Indeed, judicial notice is commonly taken of the validity of the theory underlying computers and of their general reliability. Imwinkelried, Id., at 4.03. Theory and general reliability, however, represent only part of the foundation. Professor Imwinkelried perceives electronic records as a form of scientific evidence and discerns an eleven-step foundation for the admissible of such records:
1. The business regularly uses a computer.
2. The computer is reliable.
3. The business has developed a procedure for inserting data into the computer.
4. The procedure has built-in safeguards to ensure accuracy and identify errors.
5. The business keeps the computer in a good state of repair and has regular and professional maintenance.
6. The computer system has appropriate firewalls and security features in order to eliminate the possibility of corruption or manipulation of data.
7. The witness had the computer readout certain data.
8. The witness used the proper procedures to obtain the readout including the entry of a proper user-name and password and the proper commands.
9. The computer was in proper working order at the time the witness obtained the readout.
10. The witness recognizes the exhibit as the readout.
11. The witness explains how he or she recognizes the readout.
12. If the readout contains strange symbols or terms, the witness explains the meaning of the symbols and terms for the trier of fact.
13. The business has implemented a proper computer policy and system control procedures that limit access to the data.
14. The computer system can generate reports as to when any original data was changed, modified, or deleted, including the time and date, the name of the employee taking such action, and the basis for the action.
15. The business exercises control over access to the database.
16. The software programs have been verified for accuracy and all patches, fixes, and new features have been and are uploaded on a regular basis.
17. The business has implemented regular audit procedures to assure the continuing integrity of the records.
18. The business has a regular system to backup all databases and checks the system for accuracy on a daily basis.
19. The witness has complete access to the computer system and database, is familiar with how the data is entered, stored and maintained, has personal knowledge of ally verification and security systems, and can testify that all of these matters were personally verified in connection with the evidence proffered.
20. The witness must be able to offer evidence of sufficient training, experience and expertise in these areas to offer the detailed foundation evidence required for authentication.
How should the attorney for the Debtor deal with this type of evidence?

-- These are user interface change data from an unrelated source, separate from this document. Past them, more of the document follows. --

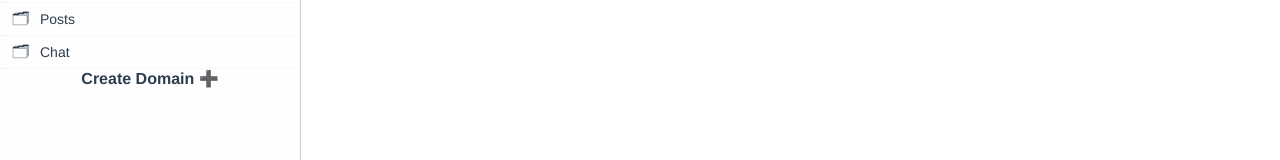
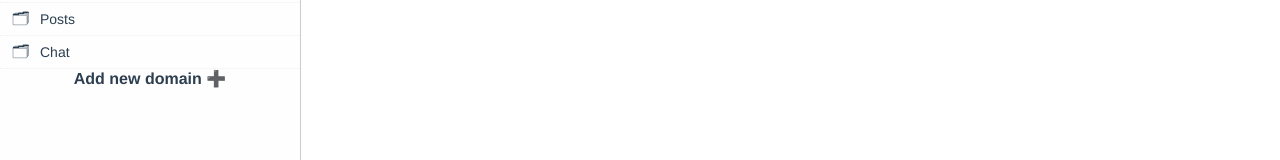
Before and after one commit to code-by-sia/posteci, a Vue app: page / in a window 1280 px wide. Shown: the part 126-286 px from the top of the page. Built offline with nearby package versions, Linux system fonts and the light colour scheme.

Commit message:
fix: UI improvements

```diff
--- a/src/components/DomainEditor.vue
+++ b/src/components/DomainEditor.vue
@@ -102,6 +102,9 @@ export default class DomainEditor extends Vue {
 
     .action {
       visibility: hidden;
+      margin: 0;
+      padding: 0;
+      border-radius: 0;
     }
 
     &:hover {
--- a/src/components/DomainsEditor.vue
+++ b/src/components/DomainsEditor.vue
@@ -51,7 +51,7 @@ export default class DomainsEditor extends Vue {
           @delete="deleteDomain"
       />
       <div @click="$emit('onRequestNew')" style="cursor:pointer;">
-        <strong>Create Domain</strong>
+        <strong>Add new domain</strong>
         <span> ➕ </span>
       </div>
     </div>
```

It is suggested that a Motion to Strike the Affidavit with the defective account data should be filed. This type of motion can be filed pursuant to Rule 7012 of the Bankruptcy Rules and Rule 12(e) of the Federal Rules of Civil Procedure. The motion must be filed with “20 days after service” of the Affidavit and the substantive objection is that the document is replete with data or account information that is not admissible and therefore immaterial to the issues before the Court.
With the number of affidavits and legal documents that are currently being executed by third-party providers, or by document assembly and preparation operations pursuant to "signing authorities," it is essential that these foundation rules be enforced in every case in order to prevent the complete high-jacking of our system of justice and to prevent a total disregard for the Rules of Evidence.